● **Exercise**:
Could you return the data below exactly as it appears?

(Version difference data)
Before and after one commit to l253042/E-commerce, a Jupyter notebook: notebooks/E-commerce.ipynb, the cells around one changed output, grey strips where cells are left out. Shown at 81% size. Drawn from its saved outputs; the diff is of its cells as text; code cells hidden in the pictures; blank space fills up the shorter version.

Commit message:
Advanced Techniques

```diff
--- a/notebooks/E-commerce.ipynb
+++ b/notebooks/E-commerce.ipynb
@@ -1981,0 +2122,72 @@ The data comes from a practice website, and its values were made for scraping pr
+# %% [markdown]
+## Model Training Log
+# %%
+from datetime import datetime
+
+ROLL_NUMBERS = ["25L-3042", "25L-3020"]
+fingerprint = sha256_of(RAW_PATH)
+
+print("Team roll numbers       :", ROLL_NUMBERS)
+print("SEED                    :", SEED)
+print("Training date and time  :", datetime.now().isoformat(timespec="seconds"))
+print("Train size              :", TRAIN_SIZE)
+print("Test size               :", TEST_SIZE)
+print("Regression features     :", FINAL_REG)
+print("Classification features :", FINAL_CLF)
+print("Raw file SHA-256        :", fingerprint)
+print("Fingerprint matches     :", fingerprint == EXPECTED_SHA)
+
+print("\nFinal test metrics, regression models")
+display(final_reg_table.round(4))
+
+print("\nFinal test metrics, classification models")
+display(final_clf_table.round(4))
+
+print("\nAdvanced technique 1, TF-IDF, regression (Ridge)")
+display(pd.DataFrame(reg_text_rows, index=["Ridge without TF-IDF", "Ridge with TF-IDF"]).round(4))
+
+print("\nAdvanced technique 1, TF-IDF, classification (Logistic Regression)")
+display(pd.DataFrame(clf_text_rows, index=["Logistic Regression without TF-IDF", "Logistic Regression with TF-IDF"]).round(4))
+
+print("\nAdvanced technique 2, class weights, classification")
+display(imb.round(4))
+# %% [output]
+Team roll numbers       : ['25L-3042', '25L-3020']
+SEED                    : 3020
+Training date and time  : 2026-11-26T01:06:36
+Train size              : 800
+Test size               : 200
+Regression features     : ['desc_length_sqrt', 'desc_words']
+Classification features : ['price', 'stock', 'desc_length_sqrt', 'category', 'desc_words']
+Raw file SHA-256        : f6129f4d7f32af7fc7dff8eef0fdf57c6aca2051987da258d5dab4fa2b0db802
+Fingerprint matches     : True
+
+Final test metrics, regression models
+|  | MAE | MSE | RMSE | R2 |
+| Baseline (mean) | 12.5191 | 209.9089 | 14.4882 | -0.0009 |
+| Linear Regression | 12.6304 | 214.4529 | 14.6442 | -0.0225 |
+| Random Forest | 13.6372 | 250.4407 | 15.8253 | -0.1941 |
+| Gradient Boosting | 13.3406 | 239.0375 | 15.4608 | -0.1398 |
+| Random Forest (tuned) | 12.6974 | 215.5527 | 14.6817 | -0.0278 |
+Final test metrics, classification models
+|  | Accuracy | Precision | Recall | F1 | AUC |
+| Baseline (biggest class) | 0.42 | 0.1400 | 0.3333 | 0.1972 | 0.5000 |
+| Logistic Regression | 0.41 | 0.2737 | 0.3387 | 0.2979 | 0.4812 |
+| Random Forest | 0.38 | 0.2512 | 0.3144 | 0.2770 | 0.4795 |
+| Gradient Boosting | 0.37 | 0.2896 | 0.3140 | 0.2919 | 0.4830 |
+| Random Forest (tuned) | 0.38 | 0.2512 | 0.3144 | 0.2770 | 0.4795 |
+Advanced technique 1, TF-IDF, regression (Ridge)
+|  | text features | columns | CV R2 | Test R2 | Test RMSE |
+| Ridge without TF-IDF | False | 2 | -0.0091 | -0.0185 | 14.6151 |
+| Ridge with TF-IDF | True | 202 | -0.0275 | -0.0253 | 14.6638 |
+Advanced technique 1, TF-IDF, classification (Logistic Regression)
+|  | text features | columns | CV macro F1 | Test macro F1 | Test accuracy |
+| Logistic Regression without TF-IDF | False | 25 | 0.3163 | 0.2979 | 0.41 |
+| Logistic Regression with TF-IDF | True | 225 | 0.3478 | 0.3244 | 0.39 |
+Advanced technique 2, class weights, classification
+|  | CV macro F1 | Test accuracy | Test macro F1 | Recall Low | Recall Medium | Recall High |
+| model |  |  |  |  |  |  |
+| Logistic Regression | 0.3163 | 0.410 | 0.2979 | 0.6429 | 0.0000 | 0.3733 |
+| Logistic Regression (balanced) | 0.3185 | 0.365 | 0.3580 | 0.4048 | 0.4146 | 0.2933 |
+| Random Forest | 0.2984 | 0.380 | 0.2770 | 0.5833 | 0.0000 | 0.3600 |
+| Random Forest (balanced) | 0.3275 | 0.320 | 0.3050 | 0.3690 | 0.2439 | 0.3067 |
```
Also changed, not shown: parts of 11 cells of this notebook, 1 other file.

● **Written solution**:
Before and after one commit to l253042/E-commerce, a Jupyter notebook: notebooks/E-commerce.ipynb, the cells around one changed output, grey strips where cells are left out. Shown at 81% size. Drawn from its saved outputs; the diff is of its cells as text; code cells hidden in the pictures; blank space fills up the shorter version.

Commit message:
Advanced Techniques

```diff
--- a/notebooks/E-commerce.ipynb
+++ b/notebooks/E-commerce.ipynb
@@ -1981,0 +2122,72 @@ The data comes from a practice website, and its values were made for scraping pr
+# %% [markdown]
+## Model Training Log
+# %%
+from datetime import datetime
+
+ROLL_NUMBERS = ["25L-3042", "25L-3020"]
+fingerprint = sha256_of(RAW_PATH)
+
+print("Team roll numbers       :", ROLL_NUMBERS)
+print("SEED                    :", SEED)
+print("Training date and time  :", datetime.now().isoformat(timespec="seconds"))
+print("Train size              :", TRAIN_SIZE)
+print("Test size               :", TEST_SIZE)
+print("Regression features     :", FINAL_REG)
+print("Classification features :", FINAL_CLF)
+print("Raw file SHA-256        :", fingerprint)
+print("Fingerprint matches     :", fingerprint == EXPECTED_SHA)
+
+print("\nFinal test metrics, regression models")
+display(final_reg_table.round(4))
+
+print("\nFinal test metrics, classification models")
+display(final_clf_table.round(4))
+
+print("\nAdvanced technique 1, TF-IDF, regression (Ridge)")
+display(pd.DataFrame(reg_text_rows, index=["Ridge without TF-IDF", "Ridge with TF-IDF"]).round(4))
+
+print("\nAdvanced technique 1, TF-IDF, classification (Logistic Regression)")
+display(pd.DataFrame(clf_text_rows, index=["Logistic Regression without TF-IDF", "Logistic Regression with TF-IDF"]).round(4))
+
+print("\nAdvanced technique 2, class weights, classification")
+display(imb.round(4))
+# %% [output]
+Team roll numbers       : ['25L-3042', '25L-3020']
+SEED                    : 3020
+Training date and time  : 2026-11-26T01:06:36
+Train size              : 800
+Test size               : 200
+Regression features     : ['desc_length_sqrt', 'desc_words']
+Classification features : ['price', 'stock', 'desc_length_sqrt', 'category', 'desc_words']
+Raw file SHA-256        : f6129f4d7f32af7fc7dff8eef0fdf57c6aca2051987da258d5dab4fa2b0db802
+Fingerprint matches     : True
+
+Final test metrics, regression models
+|  | MAE | MSE | RMSE | R2 |
+| Baseline (mean) | 12.5191 | 209.9089 | 14.4882 | -0.0009 |
+| Linear Regression | 12.6304 | 214.4529 | 14.6442 | -0.0225 |
+| Random Forest | 13.6372 | 250.4407 | 15.8253 | -0.1941 |
+| Gradient Boosting | 13.3406 | 239.0375 | 15.4608 | -0.1398 |
+| Random Forest (tuned) | 12.6974 | 215.5527 | 14.6817 | -0.0278 |
+Final test metrics, classification models
+|  | Accuracy | Precision | Recall | F1 | AUC |
+| Baseline (biggest class) | 0.42 | 0.1400 | 0.3333 | 0.1972 | 0.5000 |
+| Logistic Regression | 0.41 | 0.2737 | 0.3387 | 0.2979 | 0.4812 |
+| Random Forest | 0.38 | 0.2512 | 0.3144 | 0.2770 | 0.4795 |
+| Gradient Boosting | 0.37 | 0.2896 | 0.3140 | 0.2919 | 0.4830 |
+| Random Forest (tuned) | 0.38 | 0.2512 | 0.3144 | 0.2770 | 0.4795 |
+Advanced technique 1, TF-IDF, regression (Ridge)
+|  | text features | columns | CV R2 | Test R2 | Test RMSE |
+| Ridge without TF-IDF | False | 2 | -0.0091 | -0.0185 | 14.6151 |
+| Ridge with TF-IDF | True | 202 | -0.0275 | -0.0253 | 14.6638 |
+Advanced technique 1, TF-IDF, classification (Logistic Regression)
+|  | text features | columns | CV macro F1 | Test macro F1 | Test accuracy |
+| Logistic Regression without TF-IDF | False | 25 | 0.3163 | 0.2979 | 0.41 |
+| Logistic Regression with TF-IDF | True | 225 | 0.3478 | 0.3244 | 0.39 |
+Advanced technique 2, class weights, classification
+|  | CV macro F1 | Test accuracy | Test macro F1 | Recall Low | Recall Medium | Recall High |
+| model |  |  |  |  |  |  |
+| Logistic Regression | 0.3163 | 0.410 | 0.2979 | 0.6429 | 0.0000 | 0.3733 |
+| Logistic Regression (balanced) | 0.3185 | 0.365 | 0.3580 | 0.4048 | 0.4146 | 0.2933 |
+| Random Forest | 0.2984 | 0.380 | 0.2770 | 0.5833 | 0.0000 | 0.3600 |
+| Random Forest (balanced) | 0.3275 | 0.320 | 0.3050 | 0.3690 | 0.2439 | 0.3067 |
```
Also changed, not shown: parts of 11 cells of this notebook, 1 other file.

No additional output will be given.